Change listing data:
# # # # #

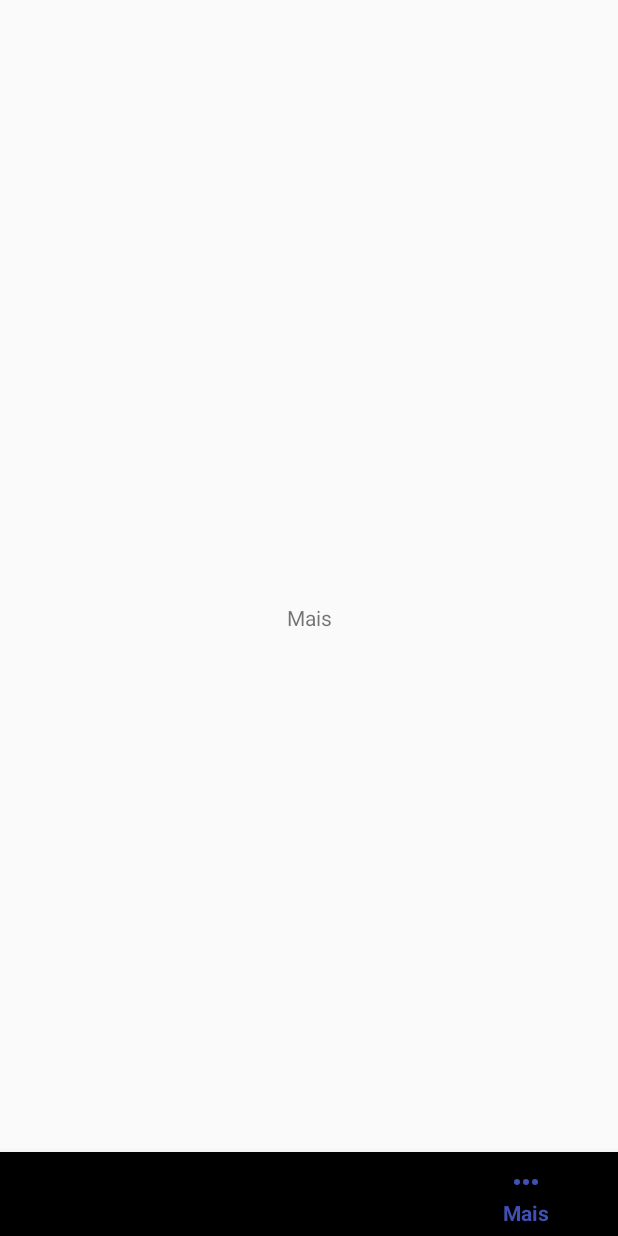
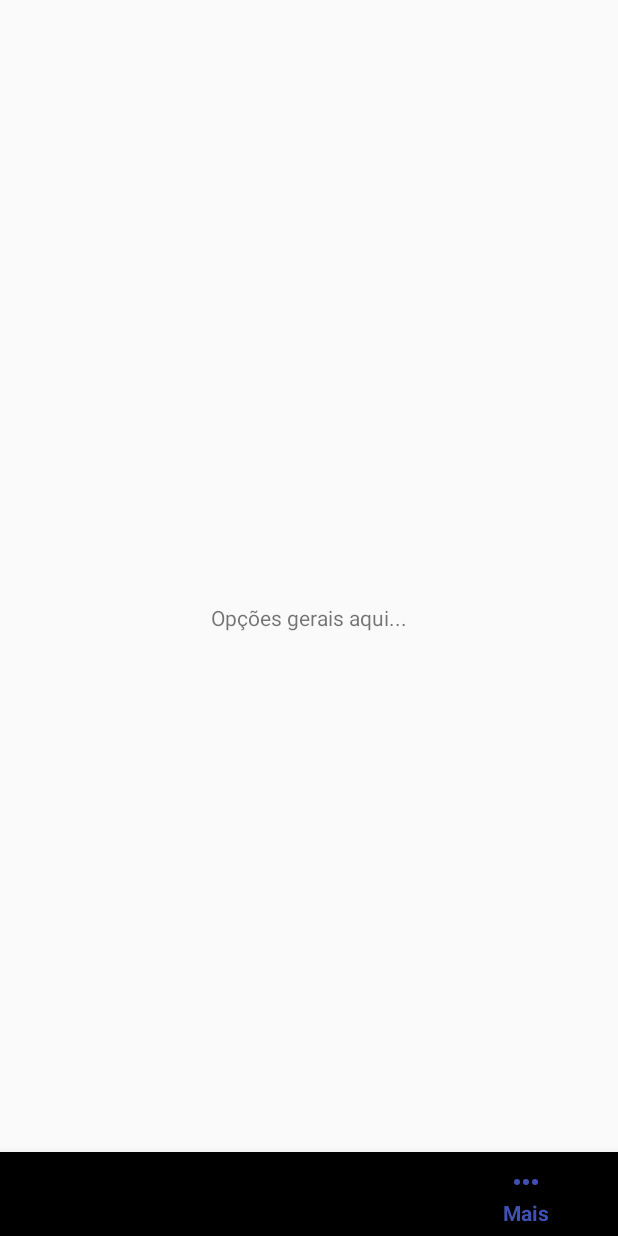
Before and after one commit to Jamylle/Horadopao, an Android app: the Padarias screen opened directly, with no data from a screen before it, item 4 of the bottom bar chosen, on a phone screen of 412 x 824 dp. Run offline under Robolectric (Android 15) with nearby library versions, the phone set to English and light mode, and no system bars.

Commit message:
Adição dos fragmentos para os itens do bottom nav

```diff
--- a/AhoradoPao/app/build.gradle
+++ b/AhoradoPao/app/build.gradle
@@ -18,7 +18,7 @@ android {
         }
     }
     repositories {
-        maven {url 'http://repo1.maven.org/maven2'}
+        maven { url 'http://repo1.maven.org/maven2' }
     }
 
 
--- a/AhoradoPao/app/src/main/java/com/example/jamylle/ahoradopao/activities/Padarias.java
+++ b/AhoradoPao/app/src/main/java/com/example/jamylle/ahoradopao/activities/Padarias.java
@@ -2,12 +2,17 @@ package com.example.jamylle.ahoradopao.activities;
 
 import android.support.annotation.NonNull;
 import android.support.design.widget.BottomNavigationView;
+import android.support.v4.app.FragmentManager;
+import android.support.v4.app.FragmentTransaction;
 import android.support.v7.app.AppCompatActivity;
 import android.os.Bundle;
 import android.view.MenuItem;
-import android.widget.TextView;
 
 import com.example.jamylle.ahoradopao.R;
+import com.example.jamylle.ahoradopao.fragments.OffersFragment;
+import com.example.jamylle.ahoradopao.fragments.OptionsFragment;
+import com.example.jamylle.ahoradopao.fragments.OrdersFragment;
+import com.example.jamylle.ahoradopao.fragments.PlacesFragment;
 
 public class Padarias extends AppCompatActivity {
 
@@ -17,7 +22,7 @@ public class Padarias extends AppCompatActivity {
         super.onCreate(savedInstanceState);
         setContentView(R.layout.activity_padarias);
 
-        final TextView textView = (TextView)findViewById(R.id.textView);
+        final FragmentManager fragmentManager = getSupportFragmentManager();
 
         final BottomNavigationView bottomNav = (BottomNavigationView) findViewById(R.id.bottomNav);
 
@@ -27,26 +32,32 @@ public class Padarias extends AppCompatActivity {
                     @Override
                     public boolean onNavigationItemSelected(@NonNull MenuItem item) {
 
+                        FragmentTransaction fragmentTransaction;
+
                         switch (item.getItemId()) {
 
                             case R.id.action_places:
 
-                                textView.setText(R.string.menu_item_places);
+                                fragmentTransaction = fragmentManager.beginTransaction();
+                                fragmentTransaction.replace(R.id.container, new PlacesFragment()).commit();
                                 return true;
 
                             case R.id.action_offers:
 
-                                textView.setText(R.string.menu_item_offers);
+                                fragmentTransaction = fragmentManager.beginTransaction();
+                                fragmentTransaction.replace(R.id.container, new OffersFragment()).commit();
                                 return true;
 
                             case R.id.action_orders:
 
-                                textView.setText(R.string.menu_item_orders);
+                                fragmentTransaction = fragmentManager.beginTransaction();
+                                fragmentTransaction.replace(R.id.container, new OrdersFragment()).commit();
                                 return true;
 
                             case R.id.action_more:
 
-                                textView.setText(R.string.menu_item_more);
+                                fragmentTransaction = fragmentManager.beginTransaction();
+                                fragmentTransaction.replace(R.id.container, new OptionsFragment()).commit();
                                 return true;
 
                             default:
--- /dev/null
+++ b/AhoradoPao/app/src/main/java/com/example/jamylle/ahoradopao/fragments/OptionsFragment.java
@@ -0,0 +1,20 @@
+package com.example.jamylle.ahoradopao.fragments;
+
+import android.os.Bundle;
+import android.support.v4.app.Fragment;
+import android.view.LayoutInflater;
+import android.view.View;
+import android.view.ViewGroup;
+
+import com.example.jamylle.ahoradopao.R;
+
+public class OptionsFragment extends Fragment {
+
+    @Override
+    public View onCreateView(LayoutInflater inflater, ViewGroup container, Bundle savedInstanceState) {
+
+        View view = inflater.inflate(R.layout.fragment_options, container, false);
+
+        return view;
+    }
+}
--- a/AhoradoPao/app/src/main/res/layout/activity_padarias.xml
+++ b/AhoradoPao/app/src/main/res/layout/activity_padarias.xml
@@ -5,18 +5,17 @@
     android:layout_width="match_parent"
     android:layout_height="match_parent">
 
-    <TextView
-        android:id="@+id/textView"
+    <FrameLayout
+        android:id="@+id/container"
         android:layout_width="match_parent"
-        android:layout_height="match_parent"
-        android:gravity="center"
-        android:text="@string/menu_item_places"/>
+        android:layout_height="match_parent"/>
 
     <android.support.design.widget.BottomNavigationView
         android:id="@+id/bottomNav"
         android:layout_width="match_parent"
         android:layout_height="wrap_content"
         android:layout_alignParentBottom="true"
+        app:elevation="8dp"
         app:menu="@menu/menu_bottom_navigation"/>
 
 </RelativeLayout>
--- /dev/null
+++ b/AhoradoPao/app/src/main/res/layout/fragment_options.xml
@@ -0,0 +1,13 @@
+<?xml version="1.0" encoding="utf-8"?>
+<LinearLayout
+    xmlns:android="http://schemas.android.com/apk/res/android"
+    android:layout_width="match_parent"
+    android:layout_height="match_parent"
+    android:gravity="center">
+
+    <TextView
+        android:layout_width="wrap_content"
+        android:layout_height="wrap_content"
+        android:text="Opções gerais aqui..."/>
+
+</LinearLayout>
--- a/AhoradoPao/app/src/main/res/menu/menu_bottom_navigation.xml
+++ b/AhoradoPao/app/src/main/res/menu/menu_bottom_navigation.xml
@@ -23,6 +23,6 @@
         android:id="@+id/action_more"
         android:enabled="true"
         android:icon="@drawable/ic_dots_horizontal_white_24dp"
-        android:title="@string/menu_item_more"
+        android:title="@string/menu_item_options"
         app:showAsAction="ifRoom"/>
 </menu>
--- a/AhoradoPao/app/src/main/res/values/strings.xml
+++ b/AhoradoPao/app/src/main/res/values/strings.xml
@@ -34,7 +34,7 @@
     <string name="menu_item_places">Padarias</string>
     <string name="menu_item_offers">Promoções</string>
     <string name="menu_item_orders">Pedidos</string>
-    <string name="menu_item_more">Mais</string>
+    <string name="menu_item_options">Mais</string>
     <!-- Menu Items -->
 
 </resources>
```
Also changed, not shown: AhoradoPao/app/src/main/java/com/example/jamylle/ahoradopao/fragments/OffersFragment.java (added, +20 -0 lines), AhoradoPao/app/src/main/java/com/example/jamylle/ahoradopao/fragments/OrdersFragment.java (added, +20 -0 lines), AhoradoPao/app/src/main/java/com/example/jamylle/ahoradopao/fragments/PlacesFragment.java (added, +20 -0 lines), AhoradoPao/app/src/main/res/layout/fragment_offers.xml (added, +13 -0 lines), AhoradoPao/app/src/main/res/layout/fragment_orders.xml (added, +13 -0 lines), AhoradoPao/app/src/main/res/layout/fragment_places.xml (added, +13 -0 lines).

# # # # #

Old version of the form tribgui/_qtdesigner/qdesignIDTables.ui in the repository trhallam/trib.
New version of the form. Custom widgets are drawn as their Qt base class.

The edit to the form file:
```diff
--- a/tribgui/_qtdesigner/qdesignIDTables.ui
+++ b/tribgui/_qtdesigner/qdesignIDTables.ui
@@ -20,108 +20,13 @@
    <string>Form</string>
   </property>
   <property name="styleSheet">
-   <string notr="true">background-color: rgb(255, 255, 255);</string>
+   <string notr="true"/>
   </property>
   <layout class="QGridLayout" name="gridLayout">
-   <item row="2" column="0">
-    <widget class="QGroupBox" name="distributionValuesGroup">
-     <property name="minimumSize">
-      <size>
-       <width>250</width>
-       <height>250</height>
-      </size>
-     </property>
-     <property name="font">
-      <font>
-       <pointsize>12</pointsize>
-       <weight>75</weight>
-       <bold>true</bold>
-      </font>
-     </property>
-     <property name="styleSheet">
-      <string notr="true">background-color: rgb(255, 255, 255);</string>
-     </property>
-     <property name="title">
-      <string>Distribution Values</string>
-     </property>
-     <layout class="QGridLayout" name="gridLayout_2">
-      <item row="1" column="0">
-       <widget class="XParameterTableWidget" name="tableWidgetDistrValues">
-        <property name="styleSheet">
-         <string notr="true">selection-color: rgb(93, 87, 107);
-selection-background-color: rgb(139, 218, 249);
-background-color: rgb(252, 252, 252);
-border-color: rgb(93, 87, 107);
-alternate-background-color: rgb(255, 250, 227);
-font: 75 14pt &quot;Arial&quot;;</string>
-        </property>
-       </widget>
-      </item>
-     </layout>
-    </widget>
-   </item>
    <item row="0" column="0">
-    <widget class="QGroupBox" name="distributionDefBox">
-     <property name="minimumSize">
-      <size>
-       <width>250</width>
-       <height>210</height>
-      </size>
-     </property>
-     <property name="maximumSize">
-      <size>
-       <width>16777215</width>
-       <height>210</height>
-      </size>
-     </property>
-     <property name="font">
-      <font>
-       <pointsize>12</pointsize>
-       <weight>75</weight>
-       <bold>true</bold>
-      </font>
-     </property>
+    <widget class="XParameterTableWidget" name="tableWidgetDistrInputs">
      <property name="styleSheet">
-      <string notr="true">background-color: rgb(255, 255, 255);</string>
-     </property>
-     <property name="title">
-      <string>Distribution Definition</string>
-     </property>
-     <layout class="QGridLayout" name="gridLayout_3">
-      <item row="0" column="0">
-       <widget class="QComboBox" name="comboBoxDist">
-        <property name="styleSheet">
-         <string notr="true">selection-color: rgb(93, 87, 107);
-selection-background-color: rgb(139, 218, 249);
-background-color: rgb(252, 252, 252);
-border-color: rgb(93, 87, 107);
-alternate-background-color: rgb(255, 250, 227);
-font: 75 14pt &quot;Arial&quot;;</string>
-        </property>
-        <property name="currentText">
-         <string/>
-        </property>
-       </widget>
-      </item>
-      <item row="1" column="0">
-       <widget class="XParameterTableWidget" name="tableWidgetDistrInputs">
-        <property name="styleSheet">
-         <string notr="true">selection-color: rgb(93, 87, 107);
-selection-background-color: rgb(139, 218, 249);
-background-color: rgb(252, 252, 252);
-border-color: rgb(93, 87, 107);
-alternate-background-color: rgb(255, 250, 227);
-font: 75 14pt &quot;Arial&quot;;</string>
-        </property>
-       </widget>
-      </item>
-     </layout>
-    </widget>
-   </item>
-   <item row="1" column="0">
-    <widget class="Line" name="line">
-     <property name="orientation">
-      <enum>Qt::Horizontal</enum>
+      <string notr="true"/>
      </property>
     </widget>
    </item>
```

# # # # #

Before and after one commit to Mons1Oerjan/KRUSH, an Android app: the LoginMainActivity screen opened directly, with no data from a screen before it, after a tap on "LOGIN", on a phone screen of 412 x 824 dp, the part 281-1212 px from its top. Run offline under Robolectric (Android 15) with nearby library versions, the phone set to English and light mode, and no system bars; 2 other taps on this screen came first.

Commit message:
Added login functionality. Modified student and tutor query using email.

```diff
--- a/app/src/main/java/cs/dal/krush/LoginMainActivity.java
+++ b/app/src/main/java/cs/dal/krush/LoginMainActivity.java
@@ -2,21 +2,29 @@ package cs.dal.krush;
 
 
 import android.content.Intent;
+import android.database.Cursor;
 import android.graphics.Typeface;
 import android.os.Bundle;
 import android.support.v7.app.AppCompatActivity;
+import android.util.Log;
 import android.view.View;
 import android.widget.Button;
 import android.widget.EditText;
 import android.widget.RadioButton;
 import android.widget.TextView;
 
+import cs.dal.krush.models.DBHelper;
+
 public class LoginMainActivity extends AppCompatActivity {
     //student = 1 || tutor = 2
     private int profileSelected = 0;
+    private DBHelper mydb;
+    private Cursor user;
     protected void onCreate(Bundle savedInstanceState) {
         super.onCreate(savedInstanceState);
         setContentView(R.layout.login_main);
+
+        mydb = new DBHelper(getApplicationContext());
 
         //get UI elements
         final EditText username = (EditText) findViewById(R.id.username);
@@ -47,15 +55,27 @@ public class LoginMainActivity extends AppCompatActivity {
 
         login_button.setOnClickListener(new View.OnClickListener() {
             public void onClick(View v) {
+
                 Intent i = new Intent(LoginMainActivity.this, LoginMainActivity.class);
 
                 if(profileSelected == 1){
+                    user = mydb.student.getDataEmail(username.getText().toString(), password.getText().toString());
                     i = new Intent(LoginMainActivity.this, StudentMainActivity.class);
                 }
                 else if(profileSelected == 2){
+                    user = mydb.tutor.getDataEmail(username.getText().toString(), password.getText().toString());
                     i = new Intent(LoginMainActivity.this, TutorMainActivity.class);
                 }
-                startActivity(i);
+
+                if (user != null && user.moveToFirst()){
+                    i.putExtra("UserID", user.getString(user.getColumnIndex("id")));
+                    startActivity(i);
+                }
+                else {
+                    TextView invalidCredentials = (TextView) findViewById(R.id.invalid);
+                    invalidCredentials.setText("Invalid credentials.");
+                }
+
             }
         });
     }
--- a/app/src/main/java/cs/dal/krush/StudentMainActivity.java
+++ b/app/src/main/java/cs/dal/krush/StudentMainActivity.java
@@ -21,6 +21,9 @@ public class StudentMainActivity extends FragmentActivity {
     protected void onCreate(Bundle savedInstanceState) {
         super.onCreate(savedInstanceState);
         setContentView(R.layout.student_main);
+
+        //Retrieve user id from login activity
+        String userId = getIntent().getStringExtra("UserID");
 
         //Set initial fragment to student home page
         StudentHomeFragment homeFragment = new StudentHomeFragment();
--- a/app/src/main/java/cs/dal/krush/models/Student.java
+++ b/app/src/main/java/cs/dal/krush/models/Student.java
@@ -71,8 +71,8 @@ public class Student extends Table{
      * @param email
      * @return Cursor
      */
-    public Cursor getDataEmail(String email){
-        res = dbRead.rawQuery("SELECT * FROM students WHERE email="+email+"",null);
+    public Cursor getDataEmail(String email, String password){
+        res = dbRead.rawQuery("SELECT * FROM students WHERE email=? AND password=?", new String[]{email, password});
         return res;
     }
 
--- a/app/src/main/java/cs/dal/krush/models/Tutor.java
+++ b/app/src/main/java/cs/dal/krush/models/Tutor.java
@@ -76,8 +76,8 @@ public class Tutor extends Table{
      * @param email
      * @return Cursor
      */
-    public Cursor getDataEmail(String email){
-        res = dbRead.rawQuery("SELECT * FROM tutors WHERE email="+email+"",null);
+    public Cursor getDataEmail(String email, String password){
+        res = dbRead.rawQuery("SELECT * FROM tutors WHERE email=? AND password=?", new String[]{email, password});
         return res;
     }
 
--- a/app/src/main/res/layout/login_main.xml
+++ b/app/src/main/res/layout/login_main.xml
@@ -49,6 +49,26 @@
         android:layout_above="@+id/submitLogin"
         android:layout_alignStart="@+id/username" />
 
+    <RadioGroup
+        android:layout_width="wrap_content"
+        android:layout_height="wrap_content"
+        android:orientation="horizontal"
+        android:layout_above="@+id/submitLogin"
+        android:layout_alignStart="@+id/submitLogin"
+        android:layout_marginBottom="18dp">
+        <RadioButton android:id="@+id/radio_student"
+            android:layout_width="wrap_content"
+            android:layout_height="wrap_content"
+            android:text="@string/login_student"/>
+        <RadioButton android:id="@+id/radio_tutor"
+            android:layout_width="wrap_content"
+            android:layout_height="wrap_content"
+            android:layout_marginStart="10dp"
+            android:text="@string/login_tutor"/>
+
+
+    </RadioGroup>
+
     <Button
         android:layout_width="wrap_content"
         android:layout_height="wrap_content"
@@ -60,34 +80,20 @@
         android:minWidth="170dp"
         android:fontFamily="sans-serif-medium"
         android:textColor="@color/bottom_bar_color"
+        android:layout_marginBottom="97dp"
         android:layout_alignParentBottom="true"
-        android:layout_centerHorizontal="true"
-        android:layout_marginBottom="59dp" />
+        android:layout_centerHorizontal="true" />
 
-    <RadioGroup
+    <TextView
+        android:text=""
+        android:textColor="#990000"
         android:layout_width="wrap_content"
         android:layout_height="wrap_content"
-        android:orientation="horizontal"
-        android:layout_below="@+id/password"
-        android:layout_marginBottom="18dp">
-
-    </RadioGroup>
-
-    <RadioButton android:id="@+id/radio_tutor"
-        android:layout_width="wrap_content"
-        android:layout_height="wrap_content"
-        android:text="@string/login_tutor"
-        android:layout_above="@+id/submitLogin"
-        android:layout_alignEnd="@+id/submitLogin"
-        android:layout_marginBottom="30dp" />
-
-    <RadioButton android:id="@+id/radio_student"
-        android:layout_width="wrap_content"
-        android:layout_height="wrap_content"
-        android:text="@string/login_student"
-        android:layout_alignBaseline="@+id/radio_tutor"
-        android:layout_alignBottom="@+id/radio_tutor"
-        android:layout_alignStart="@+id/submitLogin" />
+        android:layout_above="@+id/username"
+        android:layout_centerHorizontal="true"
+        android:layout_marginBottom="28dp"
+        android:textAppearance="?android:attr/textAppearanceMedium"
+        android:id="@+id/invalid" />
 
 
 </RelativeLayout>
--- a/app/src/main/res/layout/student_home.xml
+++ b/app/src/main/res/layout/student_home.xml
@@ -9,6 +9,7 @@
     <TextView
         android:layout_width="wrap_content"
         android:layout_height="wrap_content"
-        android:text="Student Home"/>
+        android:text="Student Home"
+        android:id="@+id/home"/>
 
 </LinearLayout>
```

# # # # #

**BRIEF**
For every line above that holds the word "this", report the whole line.

**RESULT BELOW**
Before and after one commit to Mons1Oerjan/KRUSH, an Android app: the LoginMainActivity screen opened directly, with no data from a screen before it, after a tap on "LOGIN", on a phone screen of 412 x 824 dp, the part 281-1212 px from its top. Run offline under Robolectric (Android 15) with nearby library versions, the phone set to English and light mode, and no system bars; 2 other taps on this screen came first.
                 Intent i = new Intent(LoginMainActivity.this, LoginMainActivity.class);
                     i = new Intent(LoginMainActivity.this, StudentMainActivity.class);
                     i = new Intent(LoginMainActivity.this, TutorMainActivity.class);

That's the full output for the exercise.